Starfleet headquarters gets attacked by a former officer with a grudge whose file name reads John Harrison (Benedict Cumberbatch). A recently demoted Kirk and the still rookie crew of the enterprise are set on a vengeance mission to track Harrison down in enemy territory and destroy him with a newly designed Photon torpedo (I can Trekkers going “oooh” at the reference right now); And then there’s a couple of double reversals and new additions – they are: Peter Weller as the Starfleet Admiral sanctioning Kirk’s mission, and a stowaway science officer named Carol is played by Alice Eve, whose significance and full name has “spoiler alert!” stamped all over.
Now, holding back the geek in me for a paragraph or two: Into Darkness is (apologies for the pun), a big enterprise that’s strategically masked by a string of action elements tenting-up a three act story structure, where actions, consequences, reactions array and systematize a very weak reveal by the anticlimax. The information we eventually get is already over-used – twice (once in the 60’s and then in a movie) – and apathetic.

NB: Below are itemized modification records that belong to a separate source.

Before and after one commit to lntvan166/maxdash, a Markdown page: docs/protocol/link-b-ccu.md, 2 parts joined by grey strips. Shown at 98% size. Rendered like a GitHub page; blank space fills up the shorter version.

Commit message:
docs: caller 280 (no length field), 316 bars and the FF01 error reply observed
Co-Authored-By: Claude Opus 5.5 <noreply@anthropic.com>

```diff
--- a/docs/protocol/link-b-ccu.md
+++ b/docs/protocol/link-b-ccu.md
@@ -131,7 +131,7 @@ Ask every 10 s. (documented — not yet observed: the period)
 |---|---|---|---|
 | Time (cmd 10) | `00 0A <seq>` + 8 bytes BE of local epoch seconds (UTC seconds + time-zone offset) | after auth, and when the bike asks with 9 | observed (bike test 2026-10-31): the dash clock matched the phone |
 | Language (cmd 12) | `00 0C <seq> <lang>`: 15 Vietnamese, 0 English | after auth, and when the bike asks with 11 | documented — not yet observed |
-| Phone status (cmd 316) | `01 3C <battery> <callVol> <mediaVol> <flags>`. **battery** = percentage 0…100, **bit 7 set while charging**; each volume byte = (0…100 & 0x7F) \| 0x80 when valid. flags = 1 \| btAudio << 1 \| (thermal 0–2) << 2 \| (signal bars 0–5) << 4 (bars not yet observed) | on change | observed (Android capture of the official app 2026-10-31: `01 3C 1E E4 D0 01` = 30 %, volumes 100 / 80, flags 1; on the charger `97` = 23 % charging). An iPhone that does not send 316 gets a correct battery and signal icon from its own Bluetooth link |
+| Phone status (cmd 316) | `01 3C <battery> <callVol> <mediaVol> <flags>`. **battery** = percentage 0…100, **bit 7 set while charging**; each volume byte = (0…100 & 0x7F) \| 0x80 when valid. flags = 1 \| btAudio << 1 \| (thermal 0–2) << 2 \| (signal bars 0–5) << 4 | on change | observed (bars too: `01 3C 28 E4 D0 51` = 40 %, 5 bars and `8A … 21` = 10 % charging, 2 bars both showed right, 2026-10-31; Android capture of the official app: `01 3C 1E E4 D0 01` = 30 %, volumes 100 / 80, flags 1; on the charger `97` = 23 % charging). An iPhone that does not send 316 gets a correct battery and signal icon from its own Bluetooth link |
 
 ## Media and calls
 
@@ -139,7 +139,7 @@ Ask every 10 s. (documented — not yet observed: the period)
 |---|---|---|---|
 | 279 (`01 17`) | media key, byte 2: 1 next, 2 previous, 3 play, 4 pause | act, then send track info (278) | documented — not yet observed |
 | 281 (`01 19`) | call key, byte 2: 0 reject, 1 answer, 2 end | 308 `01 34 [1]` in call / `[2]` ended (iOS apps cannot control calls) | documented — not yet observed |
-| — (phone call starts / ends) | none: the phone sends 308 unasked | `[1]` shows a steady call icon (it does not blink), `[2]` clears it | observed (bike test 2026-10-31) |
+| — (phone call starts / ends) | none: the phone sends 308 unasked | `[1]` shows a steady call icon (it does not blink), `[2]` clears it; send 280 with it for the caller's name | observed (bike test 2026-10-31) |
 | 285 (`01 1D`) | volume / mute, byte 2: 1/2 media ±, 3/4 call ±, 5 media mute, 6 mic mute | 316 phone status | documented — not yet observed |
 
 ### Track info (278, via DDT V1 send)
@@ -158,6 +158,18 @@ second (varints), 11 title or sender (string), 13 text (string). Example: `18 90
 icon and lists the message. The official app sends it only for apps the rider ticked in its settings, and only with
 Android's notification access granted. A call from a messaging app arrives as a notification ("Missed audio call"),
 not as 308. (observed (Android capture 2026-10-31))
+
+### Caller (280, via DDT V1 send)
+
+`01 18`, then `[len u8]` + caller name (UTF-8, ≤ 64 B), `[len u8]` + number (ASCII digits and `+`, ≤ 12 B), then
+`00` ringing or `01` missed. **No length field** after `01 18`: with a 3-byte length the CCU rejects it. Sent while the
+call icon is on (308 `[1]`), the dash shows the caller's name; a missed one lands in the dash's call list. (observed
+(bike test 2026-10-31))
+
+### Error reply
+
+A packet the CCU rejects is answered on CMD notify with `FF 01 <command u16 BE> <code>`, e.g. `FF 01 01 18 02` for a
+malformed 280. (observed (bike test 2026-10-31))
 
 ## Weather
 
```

Does this make the screenplay by Roberto Orci, Alex Kurtzman and Damon Lindelof and the direction by Mr. Abram’s short of roaring pageantry and shiny lens flares, deliberately muted (and effective) space sequences and near-death issues by the ship’s reactor?
Not in the least. Into Darkness is, in actuality, structured liked one of the film’s photon torpedoes: a breakneck projectile of dizzying pomp whose only real enemy is its own proclivity for the disease called “sequelitis” – a stressful infliction that mandates that the follow-up should be bigger, more pompous than the preceding part.
Apart from fluctuating bromances (and a smite of romance) – and lest I forget, superfluity of trivia – some apparent (like the Tribble from the episode Trouble with Tribbles), others disguised under misleading pseudonyms (in particular to two characters). There’s too little character growth amidst constant perils, and that too gets muddled in the interim (two scenes, if I recall, talk about events from the last Star Trek).
One movie down, however, the actors know their parts. Mr. Pine is a natural to Mr. Shatner’s Kirk, with perhaps a bit more resolved bent on being reckless; at one point, one can easily identify Mr. Pine’s expression showing a fleeting glimpse of Mr. Shatner’s self-styled cocky persona. Mr. Quinto is about fine as Spock, and Mr. Urban’s Bones McCoy – though unjustifiably in the background – is a perfect DeForest Kelley; this is a complement, not a contradiction to Mr. Urban’s acting talent – and the same applies Zoe Saldana, John Cho, Anton Yelchin and Simon Pegg. Everyone has pockets of performances to fill-up in a story that’s little about them in the first place.
Directed by J. J. Abrams; Produced by Mr. Abrams, Bryan Burk, Damon Lindelof, Alex Kurtzman, Roberto Orci; Written by Mr Orci, Mr. Kurtzman, Mr. Lindelof, based on the characters and series by Gene Roddenberry; with Music by Michael Giacchino (reprising in part his remarkably grand new theme), Cinematography by Dan Mindel, Editing by Maryann Brandon and Mary Jo Markey.
The film stars: Chris Pine, Zachary Quinto, Zoe Saldana, Benedict Cumberbatch, Karl Urban, John Cho, Alice Eve, Bruce Greenwood, Simon Pegg, Peter Weller and Anton Yelchin.
Released by Paramount and Footprint Entertainment, “Star Trek Into Darkeness” is due for release early June. The movie is rated PG-13. There’s blink and you’ll miss sensuality (one with Ms. Eve and the other with a pair of Siamese half-humanoid felines), a few epilepsy-inducing lensflares (depends, of course, if you like Mr. Abram’s lens-flares) and lotsa edge of your seat oomph.